__Problem description__:
Without the pictures, return each record as it appears.

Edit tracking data
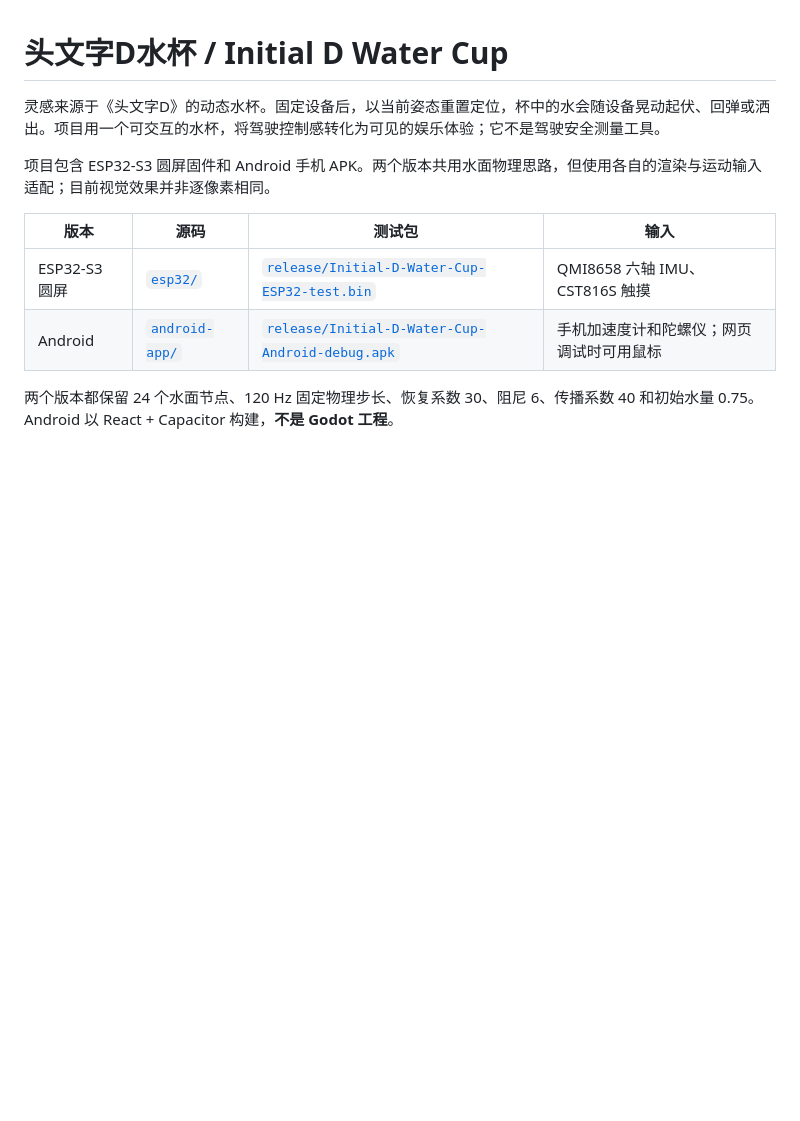
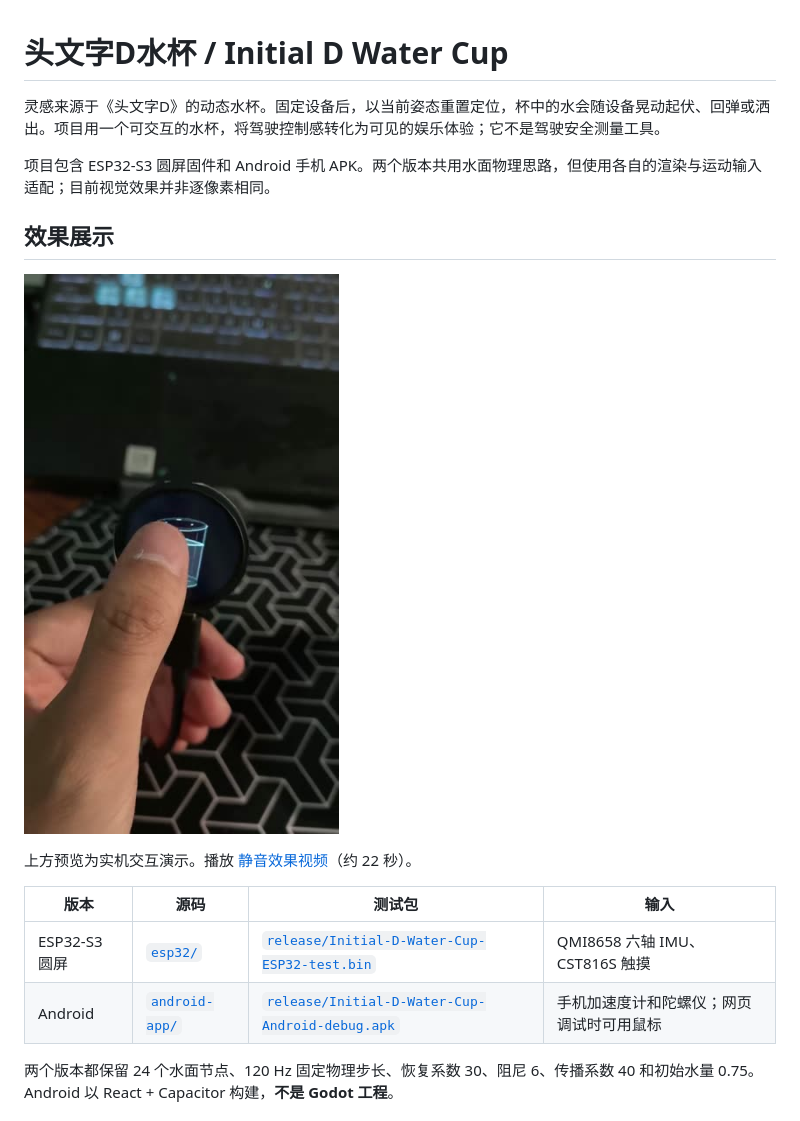
Before and after one commit to opqxxxpqo/Initial-D-Water-Cup, a Markdown page: README.md, the part around the change. Drawn GitHub-style; pictures changed too: demo/water-cup-demo-poster.jpg (added); blank space fills up the shorter version.

Commit message:
Add muted hardware demo video

```diff
--- a/README.md
+++ b/README.md
@@ -3,6 +3,12 @@
 灵感来源于《头文字D》的动态水杯。固定设备后，以当前姿态重置定位，杯中的水会随设备晃动起伏、回弹或洒出。项目用一个可交互的水杯，将驾驶控制感转化为可见的娱乐体验；它不是驾驶安全测量工具。
 
 项目包含 ESP32-S3 圆屏固件和 Android 手机 APK。两个版本共用水面物理思路，但使用各自的渲染与运动输入适配；目前视觉效果并非逐像素相同。
+
+## 效果展示
+
+[![水杯实机交互效果](demo/water-cup-demo-poster.jpg)](demo/water-cup-demo-muted.mp4)
+
+上方预览为实机交互演示。播放 [静音效果视频](demo/water-cup-demo-muted.mp4)（约 22 秒）。
 
 | 版本 | 源码 | 测试包 | 输入 |
 | --- | --- | --- | --- |
```
Also changed, not shown: 1 other file.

__Exercise answer__:
Before and after one commit to opqxxxpqo/Initial-D-Water-Cup, a Markdown page: README.md, the part around the change. Drawn GitHub-style; pictures changed too: demo/water-cup-demo-poster.jpg (added); blank space fills up the shorter version.

Commit message:
Add muted hardware demo video

```diff
--- a/README.md
+++ b/README.md
@@ -3,6 +3,12 @@
 灵感来源于《头文字D》的动态水杯。固定设备后，以当前姿态重置定位，杯中的水会随设备晃动起伏、回弹或洒出。项目用一个可交互的水杯，将驾驶控制感转化为可见的娱乐体验；它不是驾驶安全测量工具。
 
 项目包含 ESP32-S3 圆屏固件和 Android 手机 APK。两个版本共用水面物理思路，但使用各自的渲染与运动输入适配；目前视觉效果并非逐像素相同。
+
+## 效果展示
+
+[![水杯实机交互效果](demo/water-cup-demo-poster.jpg)](demo/water-cup-demo-muted.mp4)
+
+上方预览为实机交互演示。播放 [静音效果视频](demo/water-cup-demo-muted.mp4)（约 22 秒）。
 
 | 版本 | 源码 | 测试包 | 输入 |
 | --- | --- | --- | --- |
```
Also changed, not shown: 1 other file.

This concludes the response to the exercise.